» Exercise objective: Set out the records below again exactly; skip the images.

» Records shown:

=====

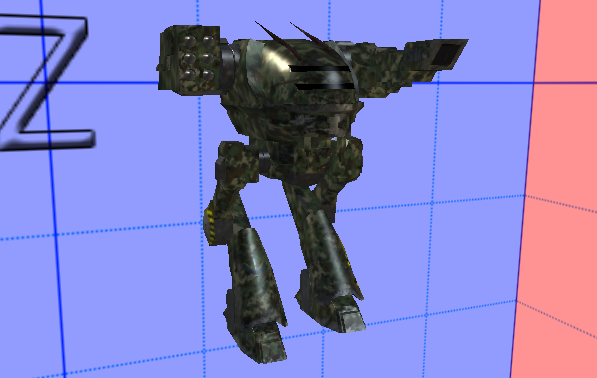
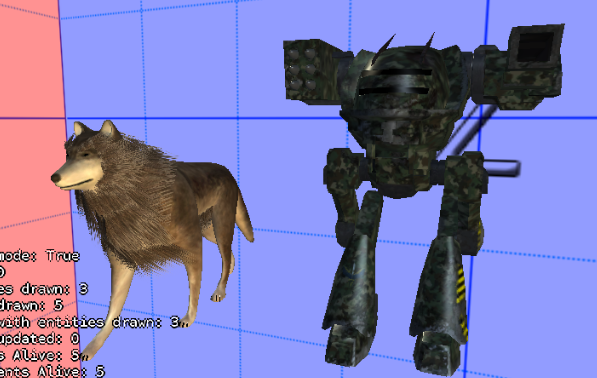
updated skinned example for the skinned composite change + fixed bullets collision in spacesip game

diff --git a/SpaceshipGame/SpaceshipGame.cs b/SpaceshipGame/SpaceshipGame.cs
@@ -112,7 +112,7 @@ namespace SpaceshipGame
 
             // create a particle system to generate asteroids randomly
             ParticleSystem asteroidsGenerator = new ParticleSystem();
-            asteroidsGenerator.AddParticleType(new ParticleType(asteroid, frequency: 0.065f, frequencyChange: 0.00085f));
+            asteroidsGenerator.AddParticleType(new ParticleType(asteroid, frequency: 0.08f, frequencyChange: 0.00085f));
             asteroidsGenerator.Interval = 0.25f;
             asteroidsGenerator.AddParticlesToRoot = true;
 
@@ -263,7 +263,7 @@ namespace SpaceshipGame
             // create the player bullets prototype - these are the objects player spawn when he shoots
             // first, create the bullet game object and add shape renderer to it
             GameObject bullet = new GameObject("bullet", SceneNodeType.Simple);
-            bullet.SceneNode.Scale = new Vector3(0.2f, 0.2f, 1f);
+            bullet.SceneNode.Scale = new Vector3(0.2f, 0.4f, 1f);
             ShapeRenderer bulletShape = new ShapeRenderer(ShapeMeshes.Sphere);
             bulletShape.MaterialOverride.DiffuseColor = Color.Red;
             bulletShape.RenderingQueue = GeonBit.Core.Graphics.RenderingQueue.Solid;

diff --git a/SkinnedMesh/Game1.cs b/SkinnedMesh/Game1.cs
@@ -84,7 +84,6 @@ namespace EmptyGeonBitProject
                 // create skinned mesh object
                 GameObject modelObject = new GameObject("wolf");
                 SkinnedModelRenderer model = new SkinnedModelRenderer("game/wolf/Wolf");
-                model.RenderingQueue = GeonBit.Core.Graphics.RenderingQueue.Mixed;
                 model.SetClip("Wolf_Skeleton|Wolf_Walk_cycle_", transitionTime: 0f);
 
                 // set model materials color and disable lighting
@@ -96,7 +95,9 @@ namespace EmptyGeonBitProject
                 }
 
                 // fix something in wolf's model (problem with one of the mesh effects)
-                var furMaterial = model.GetMaterial("Wolf_obj_fur", 0);
+                var furMesh = model.GetMesh("Wolf_obj_fur");
+                furMesh.RenderingQueue = GeonBit.Core.Graphics.RenderingQueue.Opacity;
+                var furMaterial = furMesh.GetMaterial(0);
                 furMaterial.Alpha = 1f;
                 furMaterial.DiffuseColor = Color.White;
                 furMaterial.SpecularPower = 10f;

=====

» Task answer:
updated skinned example for the skinned composite change + fixed bullets collision in spacesip game

diff --git a/SpaceshipGame/SpaceshipGame.cs b/SpaceshipGame/SpaceshipGame.cs
@@ -112,7 +112,7 @@ namespace SpaceshipGame
 
             // create a particle system to generate asteroids randomly
             ParticleSystem asteroidsGenerator = new ParticleSystem();
-            asteroidsGenerator.AddParticleType(new ParticleType(asteroid, frequency: 0.065f, frequencyChange: 0.00085f));
+            asteroidsGenerator.AddParticleType(new ParticleType(asteroid, frequency: 0.08f, frequencyChange: 0.00085f));
             asteroidsGenerator.Interval = 0.25f;
             asteroidsGenerator.AddParticlesToRoot = true;
 
@@ -263,7 +263,7 @@ namespace SpaceshipGame
             // create the player bullets prototype - these are the objects player spawn when he shoots
             // first, create the bullet game object and add shape renderer to it
             GameObject bullet = new GameObject("bullet", SceneNodeType.Simple);
-            bullet.SceneNode.Scale = new Vector3(0.2f, 0.2f, 1f);
+            bullet.SceneNode.Scale = new Vector3(0.2f, 0.4f, 1f);
             ShapeRenderer bulletShape = new ShapeRenderer(ShapeMeshes.Sphere);
             bulletShape.MaterialOverride.DiffuseColor = Color.Red;
             bulletShape.RenderingQueue = GeonBit.Core.Graphics.RenderingQueue.Solid;

diff --git a/SkinnedMesh/Game1.cs b/SkinnedMesh/Game1.cs
@@ -84,7 +84,6 @@ namespace EmptyGeonBitProject
                 // create skinned mesh object
                 GameObject modelObject = new GameObject("wolf");
                 SkinnedModelRenderer model = new SkinnedModelRenderer("game/wolf/Wolf");
-                model.RenderingQueue = GeonBit.Core.Graphics.RenderingQueue.Mixed;
                 model.SetClip("Wolf_Skeleton|Wolf_Walk_cycle_", transitionTime: 0f);
 
                 // set model materials color and disable lighting
@@ -96,7 +95,9 @@ namespace EmptyGeonBitProject
                 }
 
                 // fix something in wolf's model (problem with one of the mesh effects)
-                var furMaterial = model.GetMaterial("Wolf_obj_fur", 0);
+                var furMesh = model.GetMesh("Wolf_obj_fur");
+                furMesh.RenderingQueue = GeonBit.Core.Graphics.RenderingQueue.Opacity;
+                var furMaterial = furMesh.GetMaterial(0);
                 furMaterial.Alpha = 1f;
                 furMaterial.DiffuseColor = Color.White;
                 furMaterial.SpecularPower = 10f;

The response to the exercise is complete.